The history of manias and crashes tells us that economics is not an exact science; the world can be explained by various equations only within certain parameters.
Outside of these parameters, the world becomes infinitely more difficult to predict. Investors should, however, bear in mind that unsustainable debt levels and absurd house price increases were in plain view for years before the bubble burst.
In terms of the future, France and German will try to muddle through because French banks had $493 million exposure to the periphery nations in 2010 and Germany had $465 billion. The “core” EU will do everything they can to protect their assets in Southern Europe.
Banks have also shifted most of their holdings of sovereign debt into their “banking book” from their “trading book” (by some estimates, 92 percent of Spanish sovereign debt has been moved onto the “banking books”).
The “banking book” does not have to be marked to market and therefore is not included in the EU’s delusional banking “stress test”. Expect bankers and politicians to keep on making very positive noises about the health of periphery economies and their banks, because they are plainly linked via sovereign debt.
There is little point on dwelling on the differences between Portugal, Ireland and Greece. The point is, has the problem been contained at the borders of Spain?
Spanish total non-financial debt stands at 354 percent of GDP which compares unfavorably with Portugal at 415 percent but favorably with Greece at 275 percent. However, Spain has youth unemployment at a staggering level of 40 percent and many of those surveyed wish to leave Spain; this would be a disaster for a country already stagnating.

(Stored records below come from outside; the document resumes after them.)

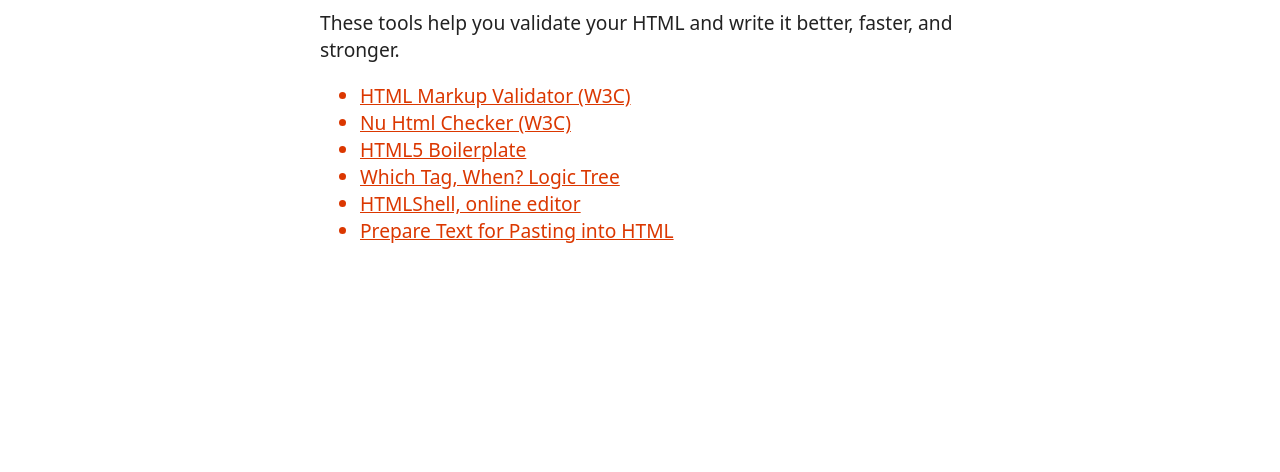
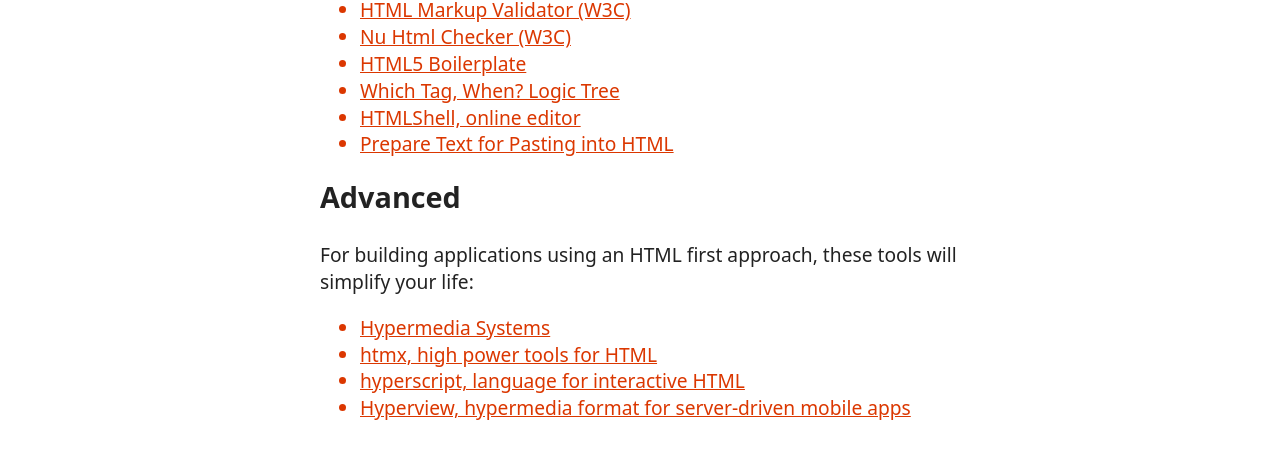
Before and after one commit to rchillard/html.haus, a plain HTML site: page tools.html in a window 1280 px wide. Shown: the part 259-731 px from the top of the page. Drawn offline with Linux system fonts and the light colour scheme.

Commit message:
Add hypermedia.systems, htmx, hyperscript, and hyperview to Tools page

```diff
--- a/tools.html
+++ b/tools.html
@@ -39,6 +39,17 @@
       <li><a href="https://www.toptal.com/developers/htmlshell">HTMLShell, online editor</a></li>
       <li><a href="https://detergent.io/light">Prepare Text for Pasting into HTML</a></li>
     </ul>
+
+    <h2>Advanced</h2>
+    <p>
+      For building applications using an HTML first approach, these tools will simplify your life:
+    </p>
+    <ul>
+      <li><a href="https://hypermedia.systems/">Hypermedia Systems</a></li>
+      <li><a href="https://htmx.org/">htmx, high power tools for HTML</a></li>
+      <li><a href="https://hyperscript.org/">hyperscript, language for interactive HTML</a></li>
+      <li><a href="https://hyperview.org/">Hyperview, hypermedia format for server-driven mobile apps</a></li>
+    </ul>
   </main>
   <footer>
     <a href="learn.html">Learn</a>
```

Rather than pile on more debt, and suffer “internal devaluation” i.e. more wage deflation, more government spending cuts and lower GDP, surely the answer is for an orderly “haircut” (i.e. forgiveness of at least some debt) in the near future. This would give those countries’ economies room to breathe and grow once more, in a similar way that in the US, companies that file for bankruptcy under Chapter 11 get time to put their house in order once again.
Otherwise, in any one of these countries, it takes only one politician to point out that the country is spending more on debt owed to foreigners, say, than on education, which is of course a valuable investment in the next generation.
Ireland is already coming close to this; in 2007 the country paid 6.1 percent of its GDP on health and in 2012 the country will pay 5.7 percent of GDP on health.
A populist movement as “austerity fatigue” sets in, could lead to default and rapidly spread to other countries, leading to systemic default and another banking crisis. Recent events in Northern Africa and the Middle East have shown the potential for contagion.
Each periphery country that has been “bailed out” was viewed by the market as being OK until the market suddenly decided otherwise. The Spanish government’s optimistic assessment of regional Cajas’ (the local savings banks) capital requirements allied to surprisingly low levels of reported impaired assets by Spain’s banks does not engender great confidence; on a per capita basis, Spain has three times as many unsold residences as the US, and Spain’s banking reliance on the opaque ECB has been estimated at 80 billion euro.
If the EU script is played out in a similar fashion to the past, there could be an event that spooks the bond markets, and once again any panic-selling of government debt will be blamed on hedge fund “vultures”.
The author is Julian Pendock, partner at Senhouse Capital